Rigor is creating an environment in which each student is expected to learn at high levels,
each student is supported so he or she can learn at high levels,
and each student demonstrates learning at high levels (Blackburn, 2008).

Friday, July 26, 2013

Tips for Homework

Do your students struggle with homework?  Or do you have trouble getting students to turn in their homework?  Here's a great guide for Helping Your Students with Homework, which includes 18 tips for getting homework done.

Friday, July 19, 2013

Learned Helplessness

I was in Charlotte, NC this week for the High Schools that Work national conference.  Two of my presentations centered on Working with Students with Special Needs.  One of the topics we discussed was learned helplessness, or students who aren't even willing to try to do anything without help.  You probably teach one of these students; they raise their hands immediately without even attempting to answer the question or do the assignment.  Here's a seven step process to minimize learned helplessness:

Learned Helplessness:

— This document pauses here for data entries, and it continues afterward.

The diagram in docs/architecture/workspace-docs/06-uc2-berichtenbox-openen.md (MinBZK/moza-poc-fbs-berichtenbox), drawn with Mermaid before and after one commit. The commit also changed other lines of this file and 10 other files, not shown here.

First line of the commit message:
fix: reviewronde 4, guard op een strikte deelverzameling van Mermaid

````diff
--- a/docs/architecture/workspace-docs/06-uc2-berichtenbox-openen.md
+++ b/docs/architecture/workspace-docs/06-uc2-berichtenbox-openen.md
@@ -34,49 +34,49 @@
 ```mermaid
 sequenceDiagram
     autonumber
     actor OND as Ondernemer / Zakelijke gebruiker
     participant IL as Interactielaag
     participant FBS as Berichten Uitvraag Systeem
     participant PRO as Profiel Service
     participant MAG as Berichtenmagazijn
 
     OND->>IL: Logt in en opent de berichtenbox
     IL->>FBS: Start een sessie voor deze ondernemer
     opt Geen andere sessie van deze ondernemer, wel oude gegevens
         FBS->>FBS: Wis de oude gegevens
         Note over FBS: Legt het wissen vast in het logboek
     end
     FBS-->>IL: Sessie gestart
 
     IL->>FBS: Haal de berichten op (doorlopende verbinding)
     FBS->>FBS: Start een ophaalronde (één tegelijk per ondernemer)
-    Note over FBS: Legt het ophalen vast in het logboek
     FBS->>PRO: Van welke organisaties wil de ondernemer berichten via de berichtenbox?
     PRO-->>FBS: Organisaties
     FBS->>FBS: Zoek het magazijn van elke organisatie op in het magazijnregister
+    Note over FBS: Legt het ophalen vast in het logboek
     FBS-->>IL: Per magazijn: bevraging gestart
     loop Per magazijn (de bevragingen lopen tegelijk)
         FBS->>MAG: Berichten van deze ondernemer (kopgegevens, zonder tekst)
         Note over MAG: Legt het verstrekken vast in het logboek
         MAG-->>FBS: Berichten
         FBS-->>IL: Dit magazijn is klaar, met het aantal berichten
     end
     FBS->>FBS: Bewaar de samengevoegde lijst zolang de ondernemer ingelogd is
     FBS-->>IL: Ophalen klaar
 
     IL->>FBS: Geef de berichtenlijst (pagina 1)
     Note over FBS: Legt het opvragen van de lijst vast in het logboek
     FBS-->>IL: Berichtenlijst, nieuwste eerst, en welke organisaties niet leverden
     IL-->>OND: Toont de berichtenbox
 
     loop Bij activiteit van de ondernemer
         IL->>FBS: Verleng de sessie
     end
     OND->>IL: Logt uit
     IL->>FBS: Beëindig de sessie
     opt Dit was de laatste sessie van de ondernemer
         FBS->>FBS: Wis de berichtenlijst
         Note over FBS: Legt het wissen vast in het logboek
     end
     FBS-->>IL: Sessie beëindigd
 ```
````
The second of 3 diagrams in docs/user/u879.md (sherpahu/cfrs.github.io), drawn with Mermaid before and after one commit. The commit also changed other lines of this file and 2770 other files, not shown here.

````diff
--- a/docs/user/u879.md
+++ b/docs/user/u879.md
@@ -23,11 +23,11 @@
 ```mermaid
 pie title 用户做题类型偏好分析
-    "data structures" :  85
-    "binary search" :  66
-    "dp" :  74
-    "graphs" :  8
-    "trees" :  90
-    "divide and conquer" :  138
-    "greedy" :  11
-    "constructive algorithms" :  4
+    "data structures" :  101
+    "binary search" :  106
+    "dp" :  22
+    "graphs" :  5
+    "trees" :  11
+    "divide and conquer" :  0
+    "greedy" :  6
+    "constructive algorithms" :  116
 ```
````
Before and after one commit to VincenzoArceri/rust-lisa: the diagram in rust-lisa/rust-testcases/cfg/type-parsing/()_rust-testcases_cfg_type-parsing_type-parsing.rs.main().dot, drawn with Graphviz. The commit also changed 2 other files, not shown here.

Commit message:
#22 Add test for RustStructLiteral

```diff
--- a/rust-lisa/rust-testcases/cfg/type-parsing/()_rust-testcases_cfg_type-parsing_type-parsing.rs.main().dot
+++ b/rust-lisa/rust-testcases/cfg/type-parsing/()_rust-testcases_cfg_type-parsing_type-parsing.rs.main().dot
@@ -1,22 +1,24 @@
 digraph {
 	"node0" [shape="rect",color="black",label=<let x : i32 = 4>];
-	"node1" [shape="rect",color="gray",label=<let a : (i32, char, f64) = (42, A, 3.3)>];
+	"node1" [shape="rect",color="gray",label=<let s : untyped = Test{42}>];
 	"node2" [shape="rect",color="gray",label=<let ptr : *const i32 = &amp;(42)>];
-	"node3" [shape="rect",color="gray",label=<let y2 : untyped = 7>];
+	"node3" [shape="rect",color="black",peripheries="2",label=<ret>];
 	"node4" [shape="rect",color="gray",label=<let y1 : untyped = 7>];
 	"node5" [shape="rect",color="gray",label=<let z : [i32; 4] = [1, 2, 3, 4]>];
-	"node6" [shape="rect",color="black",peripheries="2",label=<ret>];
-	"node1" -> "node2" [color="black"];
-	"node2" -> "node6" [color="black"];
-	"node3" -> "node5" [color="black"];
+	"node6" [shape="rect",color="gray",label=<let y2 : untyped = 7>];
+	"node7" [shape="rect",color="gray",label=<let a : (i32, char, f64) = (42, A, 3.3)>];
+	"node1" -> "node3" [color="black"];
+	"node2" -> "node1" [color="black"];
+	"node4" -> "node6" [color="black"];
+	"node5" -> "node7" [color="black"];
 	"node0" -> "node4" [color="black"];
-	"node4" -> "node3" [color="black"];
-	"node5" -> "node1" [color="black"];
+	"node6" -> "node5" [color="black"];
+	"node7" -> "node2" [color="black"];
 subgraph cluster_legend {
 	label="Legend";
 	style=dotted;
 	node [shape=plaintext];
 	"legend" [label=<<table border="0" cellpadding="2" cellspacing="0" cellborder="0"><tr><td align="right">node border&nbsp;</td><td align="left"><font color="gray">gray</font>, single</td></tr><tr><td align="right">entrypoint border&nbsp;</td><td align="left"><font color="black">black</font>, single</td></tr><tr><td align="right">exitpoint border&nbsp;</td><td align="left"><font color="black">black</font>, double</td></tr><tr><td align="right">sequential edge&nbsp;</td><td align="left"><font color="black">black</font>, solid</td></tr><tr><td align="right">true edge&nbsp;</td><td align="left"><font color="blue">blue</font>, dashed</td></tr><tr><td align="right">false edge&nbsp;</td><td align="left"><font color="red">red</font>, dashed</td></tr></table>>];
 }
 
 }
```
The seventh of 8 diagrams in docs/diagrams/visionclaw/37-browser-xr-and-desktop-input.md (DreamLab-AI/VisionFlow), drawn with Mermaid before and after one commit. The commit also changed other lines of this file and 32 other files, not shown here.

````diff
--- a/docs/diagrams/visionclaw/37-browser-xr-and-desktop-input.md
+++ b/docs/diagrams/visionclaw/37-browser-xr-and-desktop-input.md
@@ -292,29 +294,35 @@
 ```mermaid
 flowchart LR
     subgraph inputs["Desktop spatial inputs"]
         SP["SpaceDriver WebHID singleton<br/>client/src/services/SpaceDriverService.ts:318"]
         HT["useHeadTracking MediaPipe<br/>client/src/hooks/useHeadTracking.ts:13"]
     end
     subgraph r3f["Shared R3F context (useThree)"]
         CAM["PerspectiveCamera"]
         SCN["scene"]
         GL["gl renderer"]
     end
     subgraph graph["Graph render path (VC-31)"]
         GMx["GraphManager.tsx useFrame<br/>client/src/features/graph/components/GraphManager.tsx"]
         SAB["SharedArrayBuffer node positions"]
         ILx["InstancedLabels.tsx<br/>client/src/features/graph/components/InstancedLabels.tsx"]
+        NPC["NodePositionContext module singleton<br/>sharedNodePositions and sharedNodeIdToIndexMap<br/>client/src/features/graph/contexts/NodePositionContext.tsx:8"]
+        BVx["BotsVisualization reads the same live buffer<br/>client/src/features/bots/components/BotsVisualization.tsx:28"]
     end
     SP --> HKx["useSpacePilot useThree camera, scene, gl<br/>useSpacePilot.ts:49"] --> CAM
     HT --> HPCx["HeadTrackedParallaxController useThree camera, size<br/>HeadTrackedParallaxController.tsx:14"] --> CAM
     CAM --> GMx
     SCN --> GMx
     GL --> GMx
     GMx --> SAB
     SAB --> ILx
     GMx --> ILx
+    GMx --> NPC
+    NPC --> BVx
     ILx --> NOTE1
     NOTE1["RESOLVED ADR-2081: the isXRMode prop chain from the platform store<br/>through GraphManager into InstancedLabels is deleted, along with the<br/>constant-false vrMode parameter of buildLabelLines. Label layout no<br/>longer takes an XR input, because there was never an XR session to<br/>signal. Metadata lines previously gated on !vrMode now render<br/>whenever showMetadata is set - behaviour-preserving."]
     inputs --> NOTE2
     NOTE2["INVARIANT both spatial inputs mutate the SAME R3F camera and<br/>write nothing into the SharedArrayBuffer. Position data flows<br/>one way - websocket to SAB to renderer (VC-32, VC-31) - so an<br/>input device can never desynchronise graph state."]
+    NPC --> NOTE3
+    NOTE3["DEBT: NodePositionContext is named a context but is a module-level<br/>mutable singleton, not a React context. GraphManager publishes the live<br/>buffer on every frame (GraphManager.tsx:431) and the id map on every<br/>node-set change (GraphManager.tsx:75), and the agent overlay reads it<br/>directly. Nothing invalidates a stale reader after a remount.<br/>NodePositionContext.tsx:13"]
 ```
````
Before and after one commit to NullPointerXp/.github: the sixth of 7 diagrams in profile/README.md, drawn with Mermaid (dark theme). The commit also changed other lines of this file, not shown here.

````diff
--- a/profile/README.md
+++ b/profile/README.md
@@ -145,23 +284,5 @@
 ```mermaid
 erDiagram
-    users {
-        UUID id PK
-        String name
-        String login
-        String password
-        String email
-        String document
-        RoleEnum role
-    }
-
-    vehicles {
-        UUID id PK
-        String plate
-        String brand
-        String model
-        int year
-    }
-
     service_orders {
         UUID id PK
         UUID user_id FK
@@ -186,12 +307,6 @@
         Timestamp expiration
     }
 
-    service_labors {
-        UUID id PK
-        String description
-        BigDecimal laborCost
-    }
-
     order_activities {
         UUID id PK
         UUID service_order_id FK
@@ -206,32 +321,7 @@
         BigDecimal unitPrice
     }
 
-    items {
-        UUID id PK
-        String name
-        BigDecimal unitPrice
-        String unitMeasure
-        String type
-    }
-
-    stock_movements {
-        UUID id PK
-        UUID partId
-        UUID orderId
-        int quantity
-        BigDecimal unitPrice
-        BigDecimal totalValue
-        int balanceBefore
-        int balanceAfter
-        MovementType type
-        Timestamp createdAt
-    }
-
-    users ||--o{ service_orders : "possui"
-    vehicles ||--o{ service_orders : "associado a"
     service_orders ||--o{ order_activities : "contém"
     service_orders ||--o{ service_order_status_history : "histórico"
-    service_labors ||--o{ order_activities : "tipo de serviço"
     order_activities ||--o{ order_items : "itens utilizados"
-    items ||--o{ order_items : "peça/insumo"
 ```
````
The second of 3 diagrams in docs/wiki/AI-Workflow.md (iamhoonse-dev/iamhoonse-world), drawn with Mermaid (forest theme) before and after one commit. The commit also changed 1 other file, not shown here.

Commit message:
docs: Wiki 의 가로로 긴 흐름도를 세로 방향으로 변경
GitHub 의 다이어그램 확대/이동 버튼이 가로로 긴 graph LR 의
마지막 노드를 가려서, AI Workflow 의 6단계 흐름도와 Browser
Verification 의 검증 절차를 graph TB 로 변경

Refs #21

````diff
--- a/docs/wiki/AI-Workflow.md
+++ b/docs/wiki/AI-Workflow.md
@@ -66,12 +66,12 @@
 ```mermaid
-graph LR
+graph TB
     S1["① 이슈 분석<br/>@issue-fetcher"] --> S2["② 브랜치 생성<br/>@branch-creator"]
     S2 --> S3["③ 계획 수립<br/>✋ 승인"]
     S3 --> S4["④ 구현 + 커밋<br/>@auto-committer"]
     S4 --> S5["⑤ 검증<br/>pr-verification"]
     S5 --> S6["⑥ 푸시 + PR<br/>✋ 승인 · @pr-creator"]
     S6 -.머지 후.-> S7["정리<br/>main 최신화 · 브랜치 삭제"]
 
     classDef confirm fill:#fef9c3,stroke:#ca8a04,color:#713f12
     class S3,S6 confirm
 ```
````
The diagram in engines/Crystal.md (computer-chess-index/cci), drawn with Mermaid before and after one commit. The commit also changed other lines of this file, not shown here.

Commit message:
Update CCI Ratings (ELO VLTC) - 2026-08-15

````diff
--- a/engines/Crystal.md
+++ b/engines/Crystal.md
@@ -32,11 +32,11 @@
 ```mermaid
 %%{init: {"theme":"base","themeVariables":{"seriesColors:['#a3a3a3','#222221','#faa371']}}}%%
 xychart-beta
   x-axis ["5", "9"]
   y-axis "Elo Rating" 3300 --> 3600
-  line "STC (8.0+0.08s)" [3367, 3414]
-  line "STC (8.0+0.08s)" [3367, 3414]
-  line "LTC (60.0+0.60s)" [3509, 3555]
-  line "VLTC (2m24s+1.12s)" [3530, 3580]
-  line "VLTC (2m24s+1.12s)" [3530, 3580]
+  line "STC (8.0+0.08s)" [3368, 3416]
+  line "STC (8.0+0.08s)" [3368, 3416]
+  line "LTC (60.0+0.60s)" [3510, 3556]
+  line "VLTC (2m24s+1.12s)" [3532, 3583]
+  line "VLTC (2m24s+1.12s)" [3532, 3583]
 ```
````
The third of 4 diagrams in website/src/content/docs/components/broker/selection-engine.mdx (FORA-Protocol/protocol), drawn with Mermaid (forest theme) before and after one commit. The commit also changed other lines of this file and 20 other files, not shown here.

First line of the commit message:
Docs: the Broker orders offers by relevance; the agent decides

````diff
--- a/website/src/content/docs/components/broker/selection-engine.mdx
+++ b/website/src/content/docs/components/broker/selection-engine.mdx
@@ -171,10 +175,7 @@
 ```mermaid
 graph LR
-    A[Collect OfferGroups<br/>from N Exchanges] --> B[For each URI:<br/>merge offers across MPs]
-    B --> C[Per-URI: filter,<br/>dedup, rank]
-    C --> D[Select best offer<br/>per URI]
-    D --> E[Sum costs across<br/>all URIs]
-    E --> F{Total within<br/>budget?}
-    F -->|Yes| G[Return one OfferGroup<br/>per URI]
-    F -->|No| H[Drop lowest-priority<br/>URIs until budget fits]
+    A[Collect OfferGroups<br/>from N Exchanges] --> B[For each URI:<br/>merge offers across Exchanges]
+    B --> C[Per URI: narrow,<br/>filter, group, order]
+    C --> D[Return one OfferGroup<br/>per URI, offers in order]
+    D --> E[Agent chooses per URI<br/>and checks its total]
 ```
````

1.            Determine if learned helplessness exists.
2.            Explicitly model the preferred academic behavior.
3.            Teach the student a strategy for displaying the preferred academic behavior.
4.            Provide practice for the strategy.
5.            Set a cue to remind the student to initiate the strategy.
6.            Allow the student to succeed.
7.            Facilitate the student’s problem-solving strategy. 

Saturday, July 13, 2013

Seven Myths of Instructional Rigor

Instructional rigor is one of the most discussed topics in education today. But there is much debate over what rigor is and is not. Let's look at seven myths, then a concrete definition of the actual meaning.
Myth One: Lots of homework is a sign of rigor.
For the rest of the article, click here.  

Sunday, July 7, 2013

Beginner's Guide to Rigor

Interested in instructional rigor?  Looking for something to share with teachers to prompt a discussion of rigor?  Try my Beginner's Guide to Rigor (scroll down)!